“Value-based purchasing is built on the premise that audit providers feeding them back information on their performance has been not sufficient,” says Ateev Mehrotra, MD, MPH, associate professor of healthcare policy and medicine at Harvard Medical School and a hospitalist at Beth Israel Deaconess Medical Center. In theory, if a physician were told he or she had performed poorly on a particular measure there would be a reaction and change, but he admits this is not supported by the evidence. For some reason, “audit and feedback” does not make too much of a difference with providers.

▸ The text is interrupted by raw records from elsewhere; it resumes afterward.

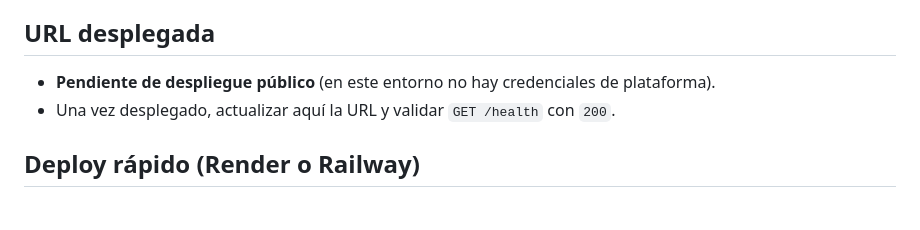
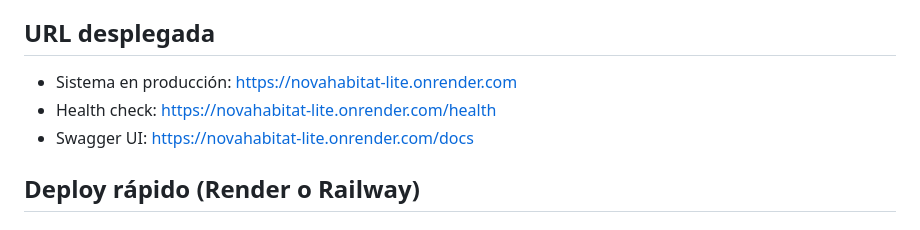
Before and after one commit to roblesdev7/NovaHabitat-lite, a Markdown page: README.md, the part around the change. GitHub-like rendering.

Commit message:
docs: add live render deployment url

```diff
--- a/README.md
+++ b/README.md
@@ -5,8 +5,9 @@ MVP interno para organizar:
 - CRM básico de leads con seguimiento de interacciones.
 
 ## URL desplegada
-- **Pendiente de despliegue público** (en este entorno no hay credenciales de plataforma).
-- Una vez desplegado, actualizar aquí la URL y validar `GET /health` con `200`.
+- Sistema en producción: https://novahabitat-lite.onrender.com
+- Health check: https://novahabitat-lite.onrender.com/health
+- Swagger UI: https://novahabitat-lite.onrender.com/docs
 
 ## Deploy rápido (Render o Railway)
 
```
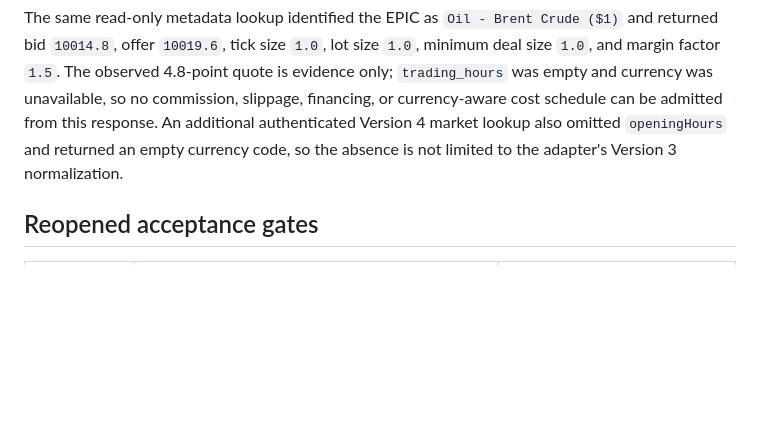
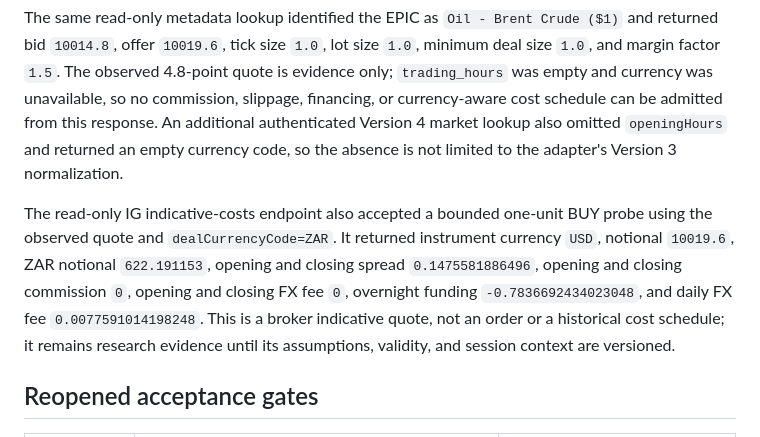
Before and after one commit to 201590022033/trading-system-complete, a Markdown page: docs/repair/IG_OPERATIONAL_REASSESSMENT.md, the part around the change. Drawn GitHub-style; blank space fills up the shorter version.

Commit message:
docs: record IG indicative cost probe

```diff
--- a/docs/repair/IG_OPERATIONAL_REASSESSMENT.md
+++ b/docs/repair/IG_OPERATIONAL_REASSESSMENT.md
@@ -45,6 +45,15 @@ An additional authenticated Version 4 market lookup also omitted `openingHours`
 and returned an empty currency code, so the absence is not limited to the
 adapter's Version 3 normalization.
 
+The read-only IG indicative-costs endpoint also accepted a bounded one-unit BUY
+probe using the observed quote and `dealCurrencyCode=ZAR`. It returned instrument
+currency `USD`, notional `10019.6`, ZAR notional `622.191153`, opening and
+closing spread `0.1475581886496`, opening and closing commission `0`, opening
+and closing FX fee `0`, overnight funding `-0.7836692434023048`, and daily FX
+fee `0.0077591014198248`. This is a broker indicative quote, not an order or a
+historical cost schedule; it remains research evidence until its assumptions,
+validity, and session context are versioned.
+
 ## Reopened acceptance gates
 
 | Boundary | Verified now | Still required |
```
Also changed, not shown: docs/roadmap/CURRENT_MILESTONE.md (+7 -0 lines).
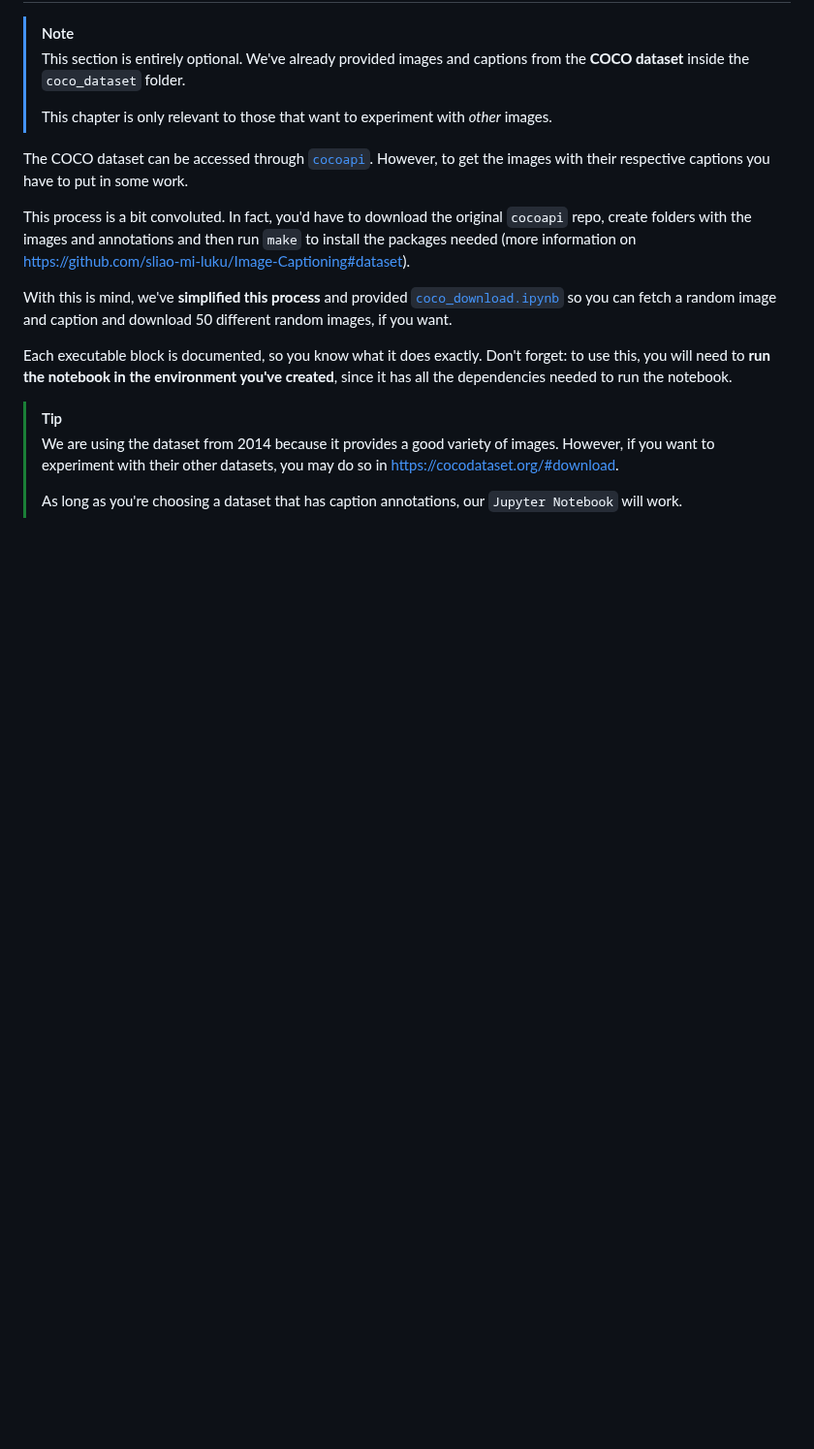
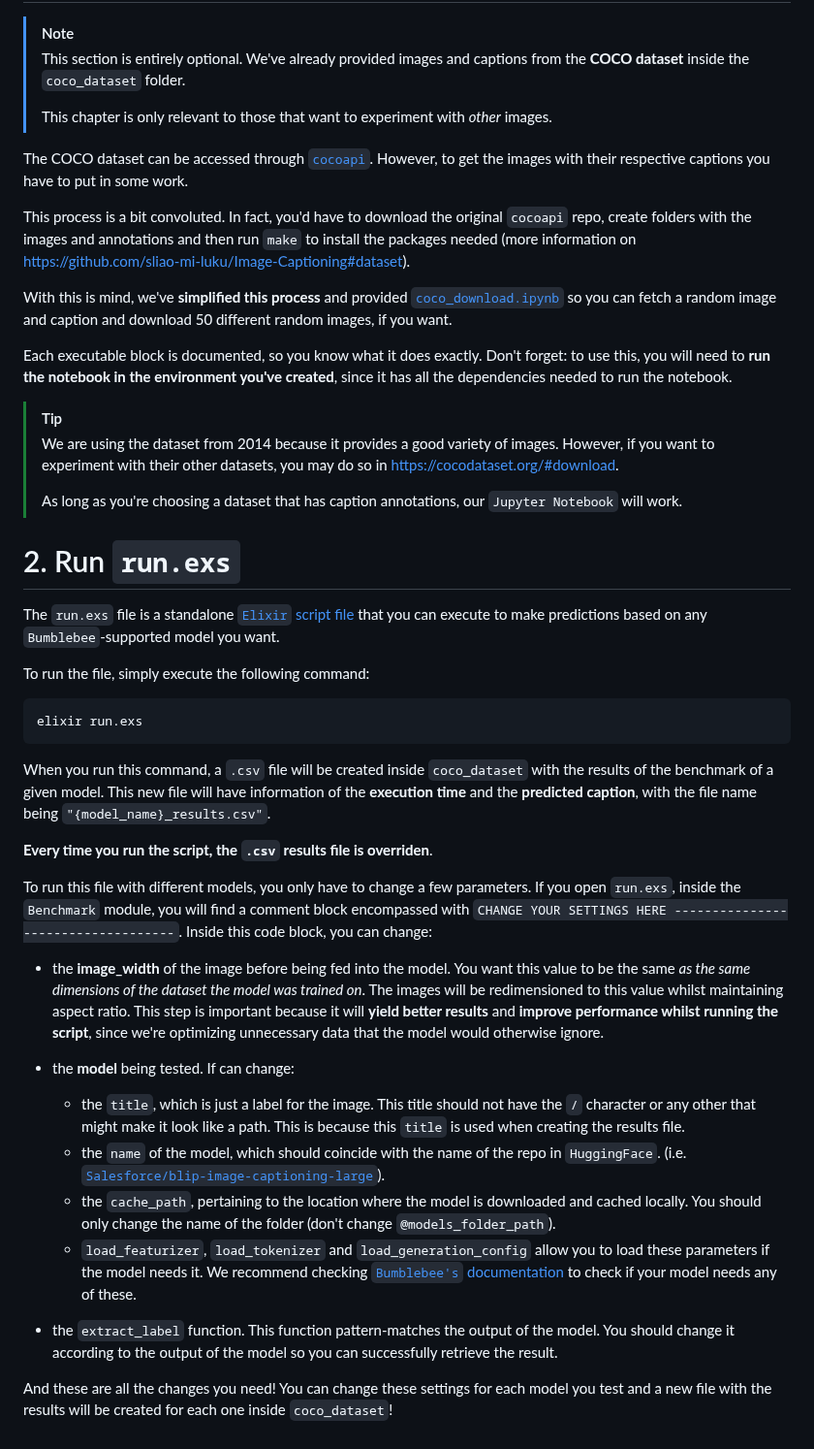
Before and after one commit to dwyl/image-classifier, a Markdown page: _comparison/README.md, the part around the change. Shown at 97% size. GitHub-like rendering; blank space fills up the shorter version.

Commit message:
feat: Adding section for executing elixir file.

````diff
--- a/_comparison/README.md
+++ b/_comparison/README.md
@@ -179,3 +179,75 @@ since it has all the dependencies needed to run the notebook.
 >
 > As long as you're choosing a dataset that has caption annotations,
 > our `Jupyter Notebook` will work.
+
+
+# 2. Run `run.exs`
+
+The `run.exs` file is a standalone
+[`Elixir` script file ](https://thinkingelixir.com/2019-04-running-an-elixir-file-as-a-script/)
+that you can execute to make predictions
+based on any `Bumblebee`-supported model you want.
+
+To run the file,
+simply execute the following command:
+
+```sh
+elixir run.exs
+```
+
+When you run this command,
+a `.csv` file will be created inside `coco_dataset`
+with the results of the benchmark of a given model.
+This new file will have information of the
+**execution time** and the **predicted caption**,
+with the file name being `"{model_name}_results.csv"`.
+
+**Every time you run the script, the `.csv` results file is overriden**.
+
+To run this file with different models,
+you only have to change a few parameters.
+If you open `run.exs`,
+inside the `Benchmark` module,
+you will find a comment block encompassed with
+`CHANGE YOUR SETTINGS HERE -----------------------------------`.
+Inside this code block,
+you can change:
+
+- the **image_width** of the image before being fed into the model.
+You want this value to be the same
+*as the same dimensions of the dataset the model was trained on*.
+The images will be redimensioned to this value
+whilst maintaining aspect ratio.
+This step is important because
+it will **yield better results**
+and **improve performance whilst running the script**,
+since we're optimizing unnecessary data that the model
+would otherwise ignore.
+
+- the **model** being tested.
+If can change:
+  - the `title`, which is just a label for the image.
+  This title should not have the `/` character or any other that might
+  make it look like a path.
+  This is because this `title` is used when creating the results file.
+  - the `name` of the model,
+  which should coincide with the name of the repo in `HuggingFace`.
+  (i.e. [`Salesforce/blip-image-captioning-large`](https://huggingface.co/Salesforce/blip-image-captioning-large)).
+  - the `cache_path`, pertaining to the location where the model is downloaded
+  and cached locally.
+  You should only change the name of the folder
+  (don't change `@models_folder_path`).
+  - `load_featurizer`, `load_tokenizer` and `load_generation_config`
+  allow you to load these parameters if the model needs it.
+  We recommend checking [`Bumblebee's` documentation](https://hexdocs.pm/bumblebee/Bumblebee.Vision.html)
+  to check if your model needs any of these.
+
+- the `extract_label` function.
+This function pattern-matches the output of the model.
+You should change it according to the output of the model
+so you can successfully retrieve the result.
+
+And these are all the changes you need!
+You can change these settings for each model you test
+and a new file with the results will be created for each one
+inside `coco_dataset`!
````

Arthur Vercillo, MD, FACS, regional president, Excellus Blue Cross Blue Shield, does not agree that providers were not influenced when presented with value-based practice data. He believes that although they initially resist changing how they practice, “When you look at the behavior later it does change.”
According to Francois de Brantes, MS, MBA, executive director of the Healthcare Incentives Improvement Institute, providing appropriate feedback to providers is now no longer a luxury but a necessity. He cites the example of a group of orthopedic surgeons who were shown their performance data as part of a value-based purchasing program—their basic takeaway was, “All those non—evidence-based things that we knew we shouldn’t do, we finally have a reason not to do.” Mr de Brantes added that many payers have driven incentives against professionalism for decades, “and they are beginning to realize that it may not be a good idea.”